* _TASK DESCRIPTION_
Where in the listing does the word "되었어요" appear? Report each line that holds it.
Segment Start: DATA PROVIDED
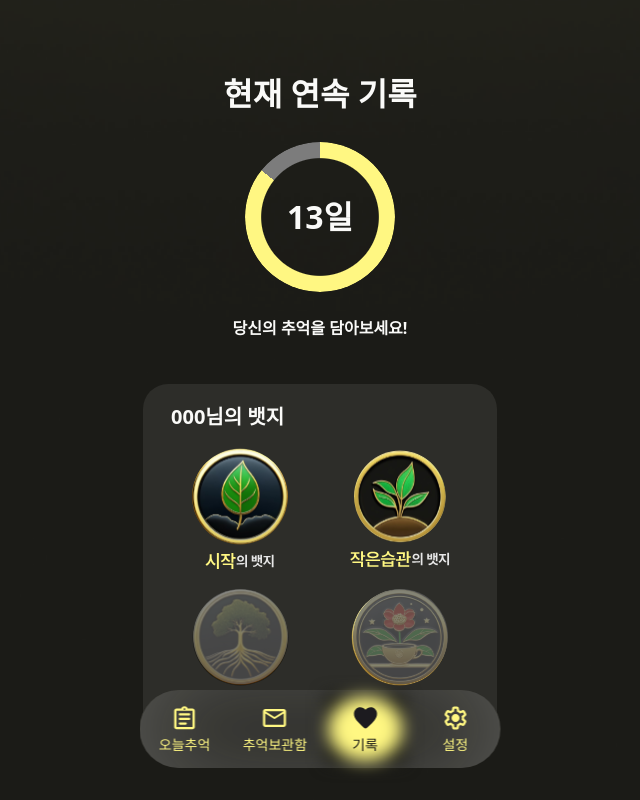
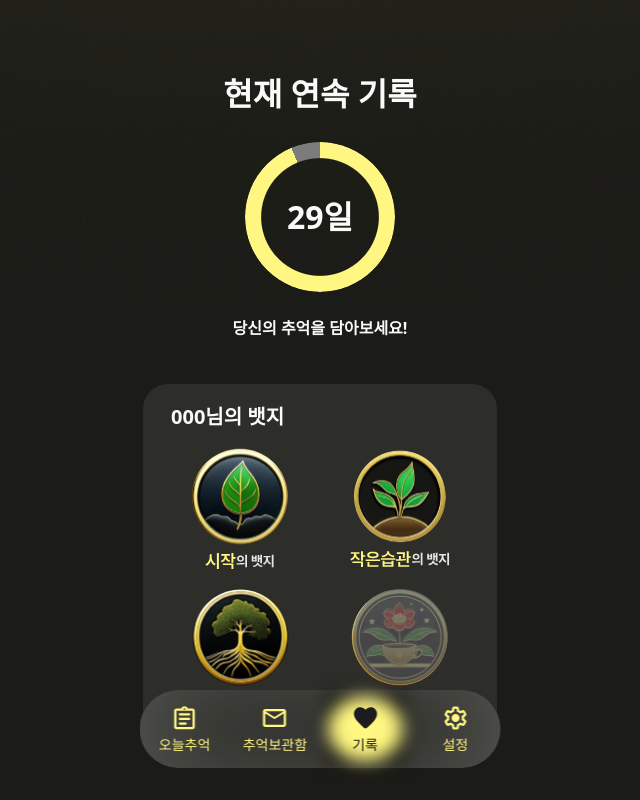
Before and after one commit to 9ITHON/6-Thinkeep-FE, a Next.js app: page /badge in a window 1280 px wide. Shown: the whole page, without its empty margins (320-960 px from the left). Built offline with nearby package versions, Linux system fonts and the light colour scheme.

Commit message:
refactor: 뱃지 이미지 유틸함수 데이터 수정

```diff
--- a/src/components/UI/BadgePopup.tsx
+++ b/src/components/UI/BadgePopup.tsx
@@ -1,30 +1,31 @@
 "use client";
 import React from "react";
 import Image from "next/image";
+import { badgeImageMap } from "@/utils/badgeImageMap";
 
 interface BadgePopupProps {
-  badgeImage: string;
-
-  badgeMessage: string;
+  badgeId: number;
   onClose: () => void;
 }
 
-const BadgePopup = ({
-  badgeImage,
+const BadgePopup = ({ badgeId, onClose }: BadgePopupProps) => {
+  const badge = badgeImageMap[badgeId];
 
-  badgeMessage,
-  onClose,
-}: BadgePopupProps) => {
+  // 잘못된 badgeId가 들어왔을 경우 방어 처리
+  if (!badge) return null;
+
+  const { image, message } = badge;
+
   return (
     <div className="fixed inset-0 z-50 flex items-center justify-center bg-black/40">
-      <div className="w-[300px] h-[350px] bg-gray1 gap-10 rounded-[25px] p-6 flex flex-col items-center justify-center text-white">
+      <div className="w-[300px] h-[350px] bg-gray1 rounded-[25px] p-6 flex flex-col items-center justify-center gap-6 text-white">
         {/* 뱃지 아이콘 */}
-        <div className={`flex flex-col items-center justify-center rounded-xl`}>
-          <Image src={badgeImage} alt="badge" width={148} height={95} />
+        <div className="flex flex-col items-center justify-center rounded-xl">
+          <Image src={image} alt={`badge_${badgeId}`} width={148} height={95} />
         </div>
 
         {/* 메시지 */}
-        <p className="text-center text-[16px] ">{badgeMessage}</p>
+        <p className="text-center text-[16px]">{message}</p>
 
         {/* 확인 버튼 */}
         <button
--- a/src/pages/badge.tsx
+++ b/src/pages/badge.tsx
@@ -30,27 +30,8 @@ const getBadgeProgress = (currentDay: number) => {
   };
 };
 
-const badgeData = [
-  {
-    image: "/badges/badge_1.svg",
-    message: "기억루틴, 잘 시작하셨어요!",
-  },
-  {
-    image: "/badges/badge_2.svg",
-    message: "매일의 기억이 쌓이고 있어요!",
-  },
-  {
-    image: "/badges/badge_3.svg",
-    message: "이제 추억은 당신의 습관입니다!",
-  },
-  {
-    image: "/badges/badge_4.svg",
-    message: "추억이 쌓여, 당신만의 이야기가 되었어요. 굉장해요!",
-  },
-];
-
 const BadgePage = () => {
-  const currentDay = 13;
+  const currentDay = 29;
   const { current, total, justAchieved, badgeLevel } =
     getBadgeProgress(currentDay);
   const [showPopup, setShowPopup] = useState(false);
@@ -96,8 +77,7 @@ const BadgePage = () => {
 
       {showPopup && (
         <BadgePopup
-          badgeImage={badgeData[badgeLevel].image}
-          badgeMessage={badgeData[badgeLevel].message}
+          badgeId={badgeLevel + 1}
           onClose={() => setShowPopup(false)}
         />
       )}
--- a/src/utils/badgeImageMap.ts
+++ b/src/utils/badgeImageMap.ts
@@ -1,21 +1,25 @@
 export const badgeImageMap: Record<
   number,
-  { image: string; imageGray: string }
+  { image: string; imageGray: string; message: string }
 > = {
   1: {
     image: "/badges/badge_1.svg",
     imageGray: "/badges/badge_gray_1.svg",
+    message: "기억루틴, 잘 시작하셨어요!",
   },
   2: {
     image: "/badges/badge_2.svg",
     imageGray: "/badges/badge_gray_2.svg",
+    message: "매일의 기억이 쌓이고 있어요!",
   },
   3: {
     image: "/badges/badge_3.svg",
     imageGray: "/badges/badge_gray_3.svg",
+    message: "이제 추억은 당신의 습관입니다!",
   },
   4: {
     image: "/badges/badge_4.svg",
     imageGray: "/badges/badge_gray_4.svg",
+    message: "추억이 쌓여, 당신만의 이야기가 되었어요. 굉장해요!",
   },
 };
```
Segment End: DATA PROVIDED
* _EXPECTED ANSWER_
-    message: "추억이 쌓여, 당신만의 이야기가 되었어요. 굉장해요!",
+    message: "추억이 쌓여, 당신만의 이야기가 되었어요. 굉장해요!",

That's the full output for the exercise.